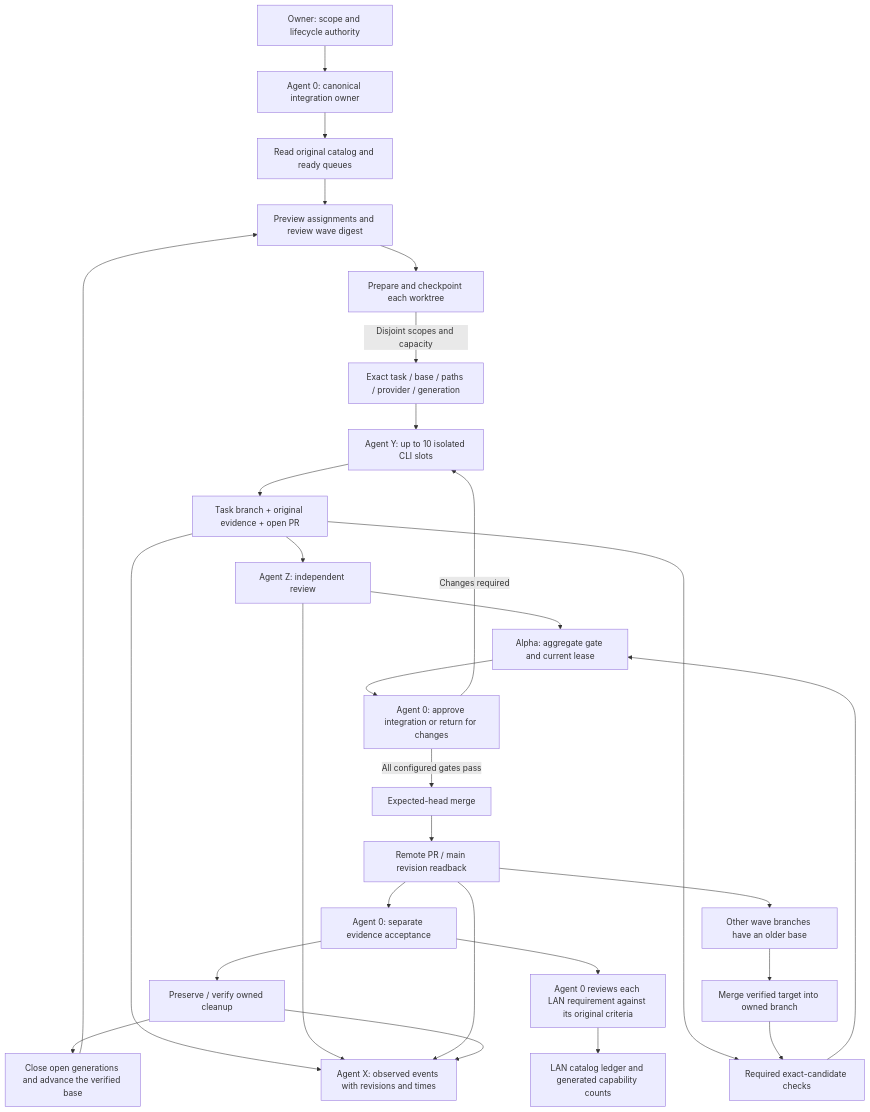
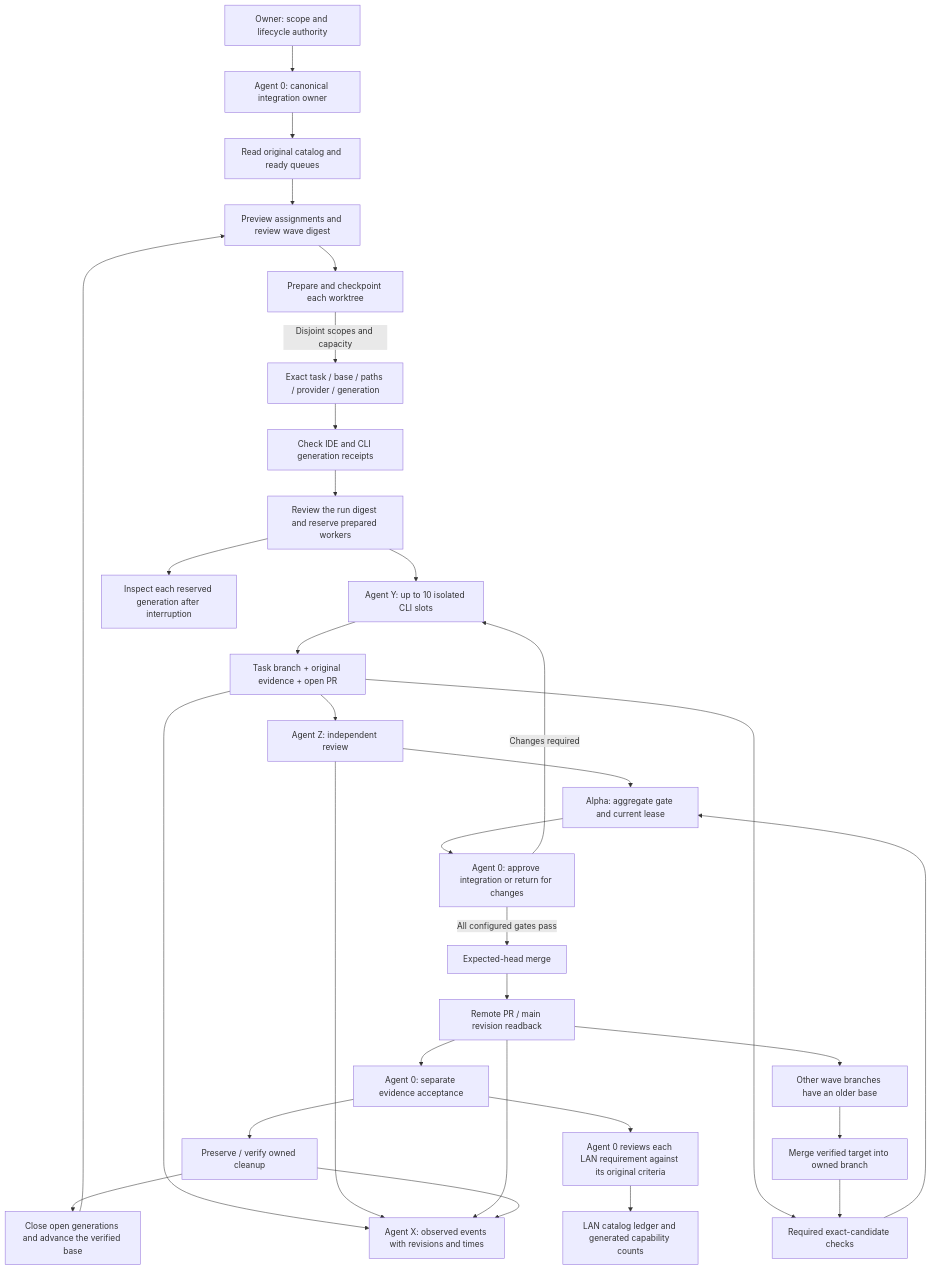
One commit to WayneTechLab/WebAppX changed the diagram in docs/SYSTEMX-SWARM-MAP.md. Above: the diagram before and after it, drawn with Mermaid. The commit also changed 1 other file, not shown here.

Commit message:
Map batch launch and recovery to the swarm roles

````diff
--- a/docs/SYSTEMX-SWARM-MAP.md
+++ b/docs/SYSTEMX-SWARM-MAP.md
@@ -11,31 +11,34 @@
 ```mermaid
 flowchart TD
     Owner[Owner: scope and lifecycle authority] --> A0[Agent 0: canonical integration owner]
     A0 --> Goal[Read original catalog and ready queues]
     Goal --> Wave[Preview assignments and review wave digest]
     Wave --> Prepare[Prepare and checkpoint each worktree]
     Prepare -->|Disjoint scopes and capacity| Packet[Exact task / base / paths / provider / generation]
-    Packet --> Y[Agent Y: up to 10 isolated CLI slots]
+    Packet --> Sync[Check IDE and CLI generation receipts]
+    Sync --> Launch[Review the run digest and reserve prepared workers]
+    Launch --> Y[Agent Y: up to 10 isolated CLI slots]
+    Launch --> Recovery[Inspect each reserved generation after interruption]
     Y --> Result[Task branch + original evidence + open PR]
     Result --> Z[Agent Z: independent review]
     Result --> Checks[Required exact-candidate checks]
     Z --> Alpha[Alpha: aggregate gate and current lease]
     Checks --> Alpha
     Alpha --> Decision[Agent 0: approve integration or return for changes]
     Decision -->|Changes required| Y
     Decision -->|All configured gates pass| Merge[Expected-head merge]
     Merge --> Verify[Remote PR / main revision readback]
     Verify --> Acceptance[Agent 0: separate evidence acceptance]
     Acceptance --> Cleanup[Preserve / verify owned cleanup]
     Verify --> Other[Other wave branches have an older base]
     Other --> Integrate[Merge verified target into owned branch]
     Integrate --> Checks
     Cleanup --> Barrier[Close open generations and advance the verified base]
     Barrier --> Wave
     Acceptance --> Evidence[Agent 0 reviews each LAN requirement against its original criteria]
     Evidence --> Catalog[LAN catalog ledger and generated capability counts]
     Result --> X[Agent X: observed events with revisions and times]
     Z --> X
     Verify --> X
     Cleanup --> X
 ```
````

▶ YOUR TASK
Lines that include the word "Agent" are to be extracted from the data above.

▶ TASK SOLUTION
     Owner[Owner: scope and lifecycle authority] --> A0[Agent 0: canonical integration owner]
-    Packet --> Y[Agent Y: up to 10 isolated CLI slots]
+    Launch --> Y[Agent Y: up to 10 isolated CLI slots]
     Result --> Z[Agent Z: independent review]
     Alpha --> Decision[Agent 0: approve integration or return for changes]
     Verify --> Acceptance[Agent 0: separate evidence acceptance]
     Acceptance --> Evidence[Agent 0 reviews each LAN requirement against its original criteria]
     Result --> X[Agent X: observed events with revisions and times]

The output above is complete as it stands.